CN Rail has been moving oil products by trail since 2010, when the company began to test the transportation of various types of product to markets in Canada and the U.S.
CN Rail communications director Mark Hallman told the Sentinel by e-mail that in 2011, CN moved approximately 5,000 carloads of crude oil, a number which jumped to 30,000 carloads in 2012.
The rail company believes it can double that business in 2013.
A carload’s worth of oil varies depending on the specific product being moved, he said. A carload can have 550 or so barrels-worth of heavy oil, or 650 barrels-worth fit of light crude oil.
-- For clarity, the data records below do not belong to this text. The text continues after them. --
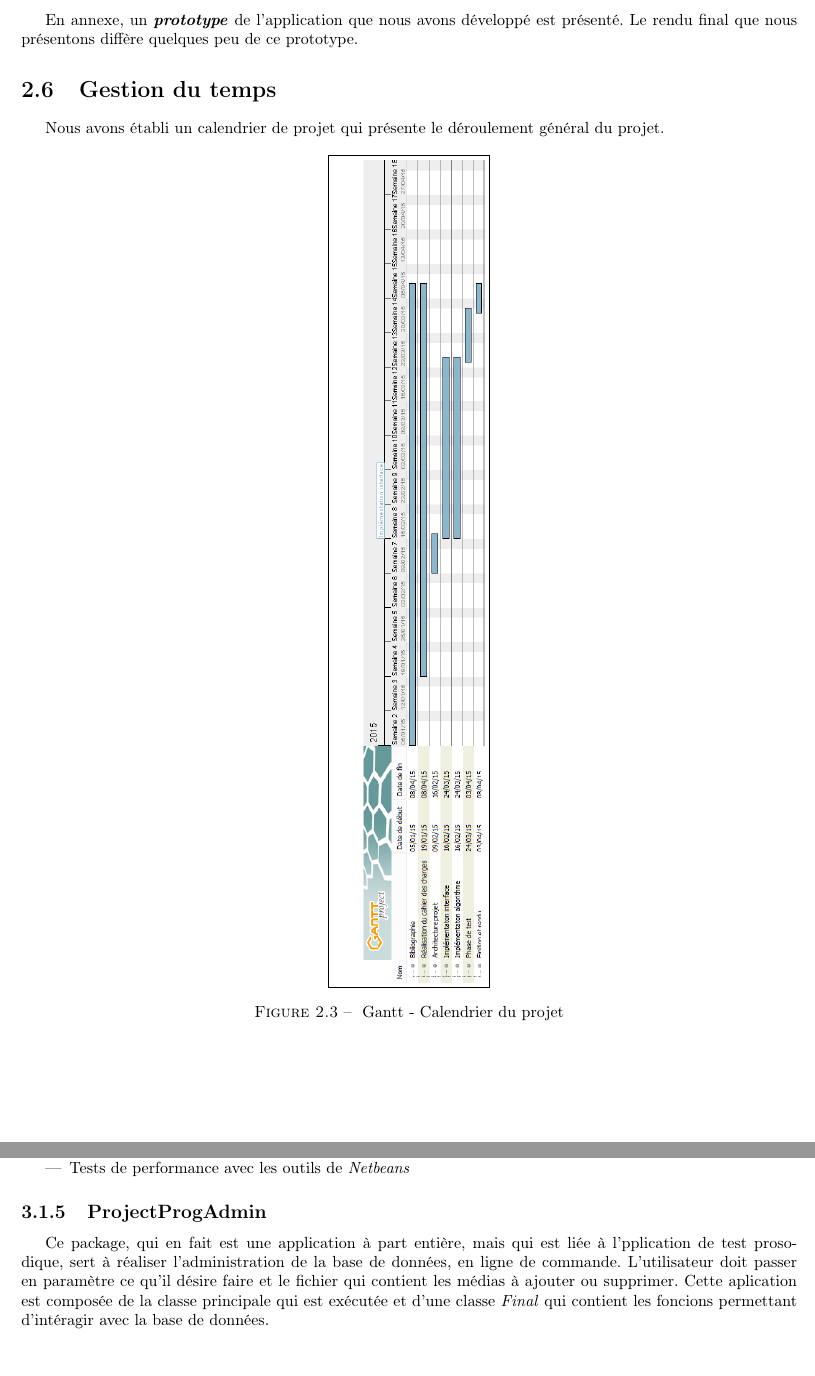
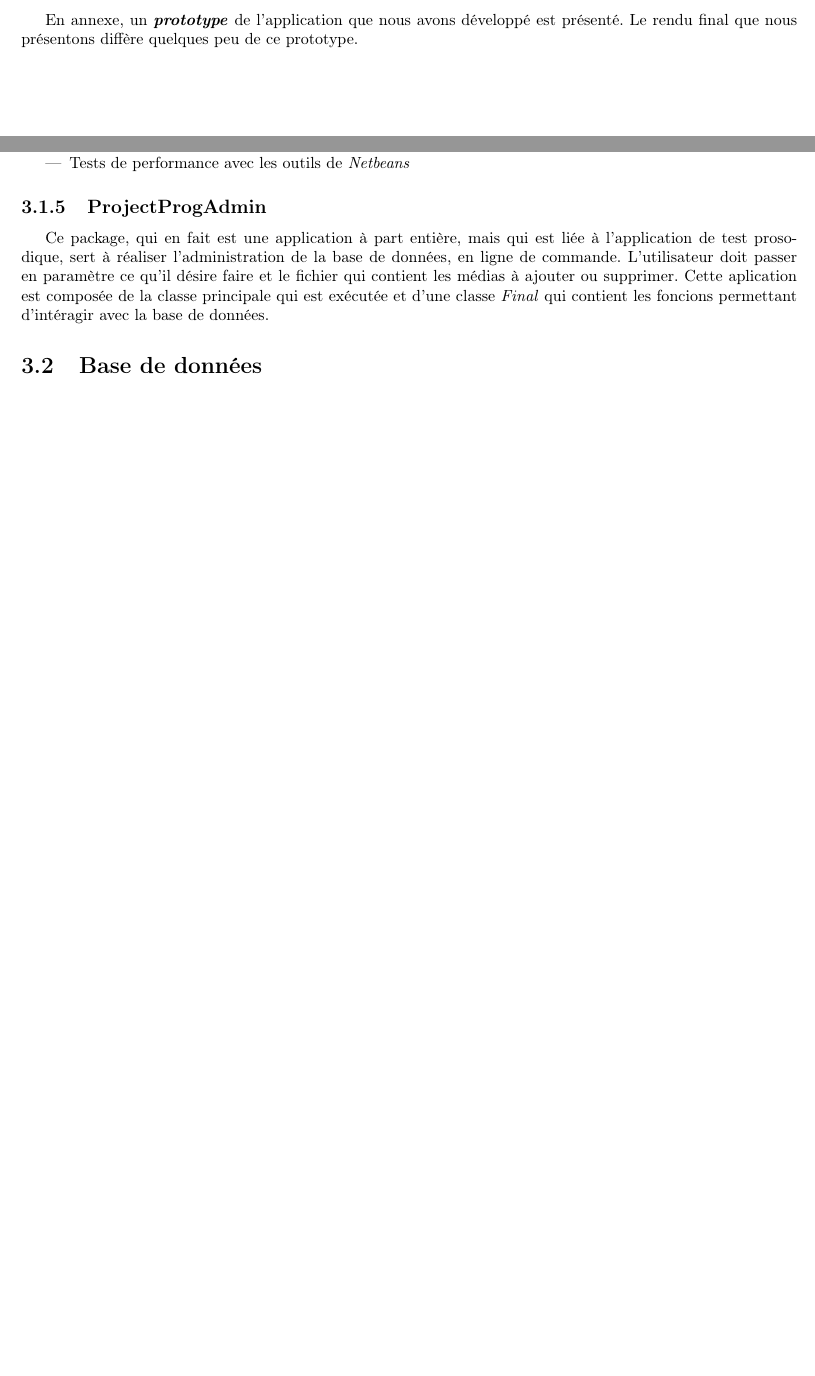
Before and after one commit to ProjetProgrammation/pdpMemoire, a LaTeX document (main.tex, which reads architecture.tex, besoins.tex): two parts of pages 16 and 19 of 29 before the commit and two parts of pages 16 and 19 of 30 after it, joined at a grey line, cut so that both start at the same text, the shorter picture padded with empty space. Compiled offline with pdfLaTeX.

Commit message:
Prêt pour la nuit blanche

```diff
--- a/architecture.tex
+++ b/architecture.tex
@@ -141,7 +141,7 @@ Ce package regroupe l'ensemble des tests qui seront necessaires pour minimiser l
 
 \subsection{ProjectProgAdmin}
 
-Ce package, qui en fait est une application à part entière, mais qui est liée à l'pplication de test prosodique, sert à réaliser l'administration de la base de données, en ligne de commande. L'utilisateur doit passer en paramètre ce qu'il désire faire et le fichier qui contient les médias à ajouter ou supprimer.
+Ce package, qui en fait est une application à part entière, mais qui est liée à l'application de test prosodique, sert à réaliser l'administration de la base de données, en ligne de commande. L'utilisateur doit passer en paramètre ce qu'il désire faire et le fichier qui contient les médias à ajouter ou supprimer.
 Cette aplication est composée de la classe principale qui est exécutée et d'une classe \textit{Final} qui contient les foncions permettant d'intéragir avec la base de données.
 
 \section{Base de données}
--- a/besoins.tex
+++ b/besoins.tex
@@ -228,14 +228,3 @@ Utilisation de l’application par plusieurs sujets sans donner d’indication s
 \section{Prototype d'application}
 
  En annexe, un \textbf{\textit{prototype}} de l'application que nous avons développé est présenté. Le rendu final que nous présentons diffère quelques peu de ce prototype.
-
-\section{Gestion du temps}
-
-Nous avons établi un calendrier de projet qui présente le déroulement général du projet.
-
-\begin{figure}[!ht]
- \begin{center}
-   \fbox{\includegraphics[width=18cm,angle=90]{besoins/gantt.png}}
-   \caption{\label{gantt} Gantt - Calendrier du projet}
- \end{center}
-\end{figure}
--- a/main.tex
+++ b/main.tex
@@ -3,7 +3,7 @@
 %====================== PACKAGES ======================
 
 \usepackage[french]{babel}
-\usepackage[utf8x]{inputenc}
+\usepackage[utf8]{inputenc}
 %Utilisation de Lorem Ipsum Dolor pour remplir les trous
 \usepackage{lipsum}
 %pour gérer les positionnement d'images
```
Also changed, not shown: fonctionnement-tests.tex (+5 -6 lines), architecture/architecture.png, besoins/sequence.png, besoins/sequenceAdmin.png (added), fonctionnement_tests/performance.png, fonctionnement_tests/tree.jpg (deleted), fonctionnement_tests/tree.png (added), architecture.tex (2 more changed lines), besoins.tex (2 more changed lines).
Hallman said CN’s rail line gives them access to areas that aren’t served by pipelines. Those areas include places in the U.S. Gulf Coast and Eastern and Western Canada. However he notes that crude oil is not being sent to ports on Canada’s west coast because there is currently no infrastructure to unload the oil from cars to vessels.
The specific places CN delivers to is kept private due to commercial reasons.
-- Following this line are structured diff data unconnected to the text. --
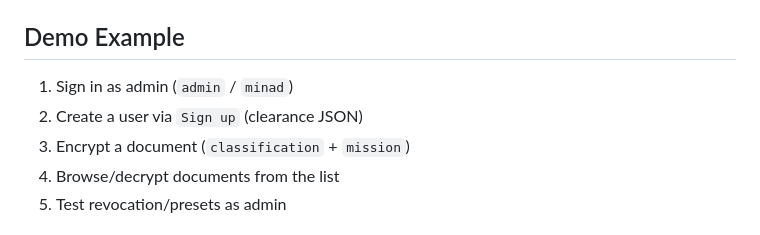
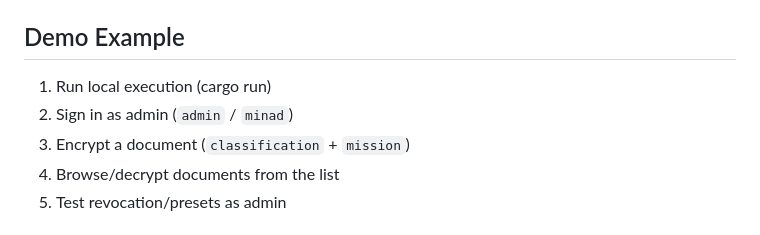
Before and after one commit to elemonnier/d3cs-prototype, a Markdown page: README.md, the part around the change. Rendered like a GitHub page.

Commit message:
Revise demo example steps for clarity
Updated demo example steps in README.

```diff
--- a/README.md
+++ b/README.md
@@ -76,8 +76,8 @@ Loaded via `.env` if present:
 
 ## Demo Example
 
-1. Sign in as admin (`admin` / `minad`)
-2. Create a user via `Sign up` (clearance JSON)
+1. Run local execution (cargo run)
+2. Sign in as admin (`admin` / `minad`)
 3. Encrypt a document (`classification` + `mission`)
 4. Browse/decrypt documents from the list
 5. Test revocation/presets as admin
```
The company also strives to minimize incidents relating to the transportation of oil.
“CN takes significant measures to prevent environmental incidents from occurring during rail operations. However, when incidents do occur, the company has a comprehensive Emergency Response Plan and procedures in place to deal diligently with the situation.”
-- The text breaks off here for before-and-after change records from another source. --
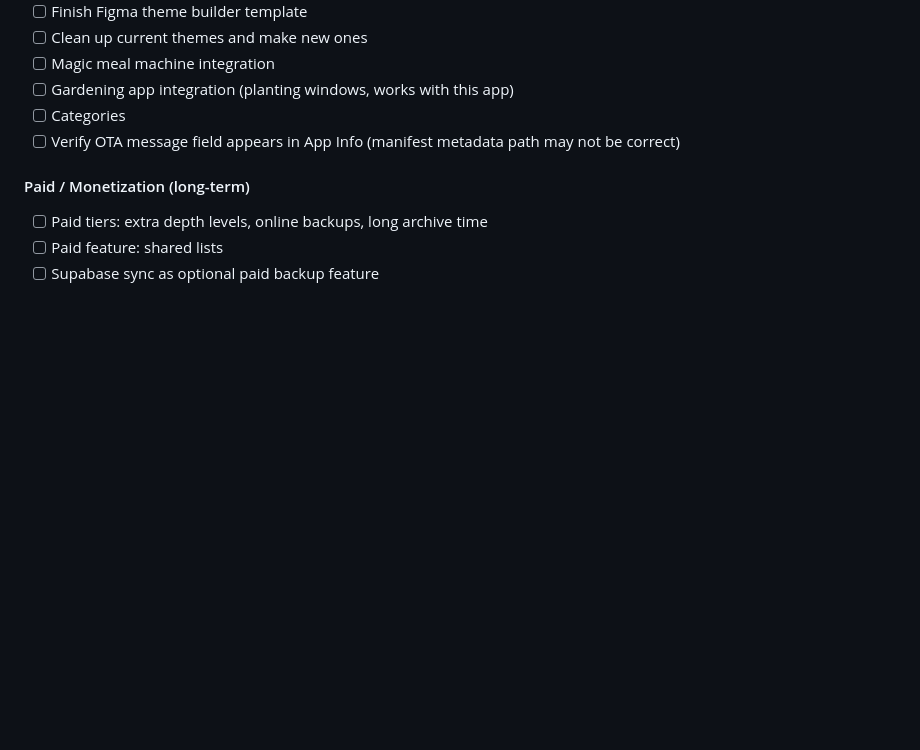
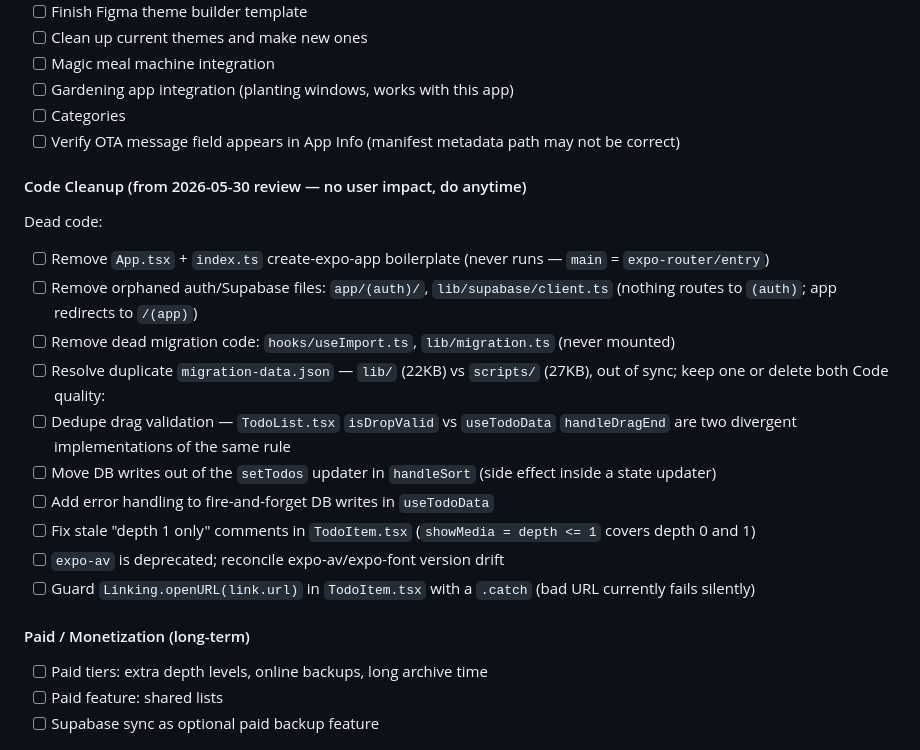
Before and after one commit to brooksie68/turbo-todo-native, a Markdown page: CLAUDE.md, the part around the change. GitHub-like rendering; blank space fills up the shorter version.

Commit message:
docs: add Code Cleanup backlog section from 2026-05-30 review
Logs dead-code and code-quality leftovers (no user impact) for later.

Co-Authored-By: Claude Opus 4.7 <noreply@anthropic.com>

```diff
--- a/CLAUDE.md
+++ b/CLAUDE.md
@@ -198,6 +198,20 @@ eas update --branch preview --platform android --message "token surgery: textNot
 - [ ] Categories
 - [ ] Verify OTA message field appears in App Info (manifest metadata path may not be correct)
 
+#### Code Cleanup (from 2026-05-30 review — no user impact, do anytime)
+Dead code:
+- [ ] Remove `App.tsx` + `index.ts` create-expo-app boilerplate (never runs — `main` = `expo-router/entry`)
+- [ ] Remove orphaned auth/Supabase files: `app/(auth)/`, `lib/supabase/client.ts` (nothing routes to `(auth)`; app redirects to `/(app)`)
+- [ ] Remove dead migration code: `hooks/useImport.ts`, `lib/migration.ts` (never mounted)
+- [ ] Resolve duplicate `migration-data.json` — `lib/` (22KB) vs `scripts/` (27KB), out of sync; keep one or delete both
+Code quality:
+- [ ] Dedupe drag validation — `TodoList.tsx` `isDropValid` vs `useTodoData` `handleDragEnd` are two divergent implementations of the same rule
+- [ ] Move DB writes out of the `setTodos` updater in `handleSort` (side effect inside a state updater)
+- [ ] Add error handling to fire-and-forget DB writes in `useTodoData`
+- [ ] Fix stale "depth 1 only" comments in `TodoItem.tsx` (`showMedia = depth <= 1` covers depth 0 and 1)
+- [ ] `expo-av` is deprecated; reconcile expo-av/expo-font version drift
+- [ ] Guard `Linking.openURL(link.url)` in `TodoItem.tsx` with a `.catch` (bad URL currently fails silently)
+
 #### Paid / Monetization (long-term)
 - [ ] Paid tiers: extra depth levels, online backups, long archive time
 - [ ] Paid feature: shared lists
```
He noted that CN had the lowest Transportation Safety Boat of Canada Main-Track Accident Ratio in its history, and none of the accidents caused a leak of dangerous materials.
Hallman provided a list of five benefits to using rail to ship oil — a business, which he noted, complements pipelines and is not a replacement for them. One benefit was that a rail line means a shipper is not tied to a specific market. As well, rail allows the volumes to increase or decrease as needed. Long term capital is also not required because rail uses existing infrastructure. Diluent is not needed for transportation by rail, and finally rail provides a safe back-up in the event a pipeline is disrupted.
“Both modes [rail and pipelines] are safe and the risk of accidental releases of product is extremely low for both modes of transport, with no appreciable difference considering both spill frequency and size,” he wrote.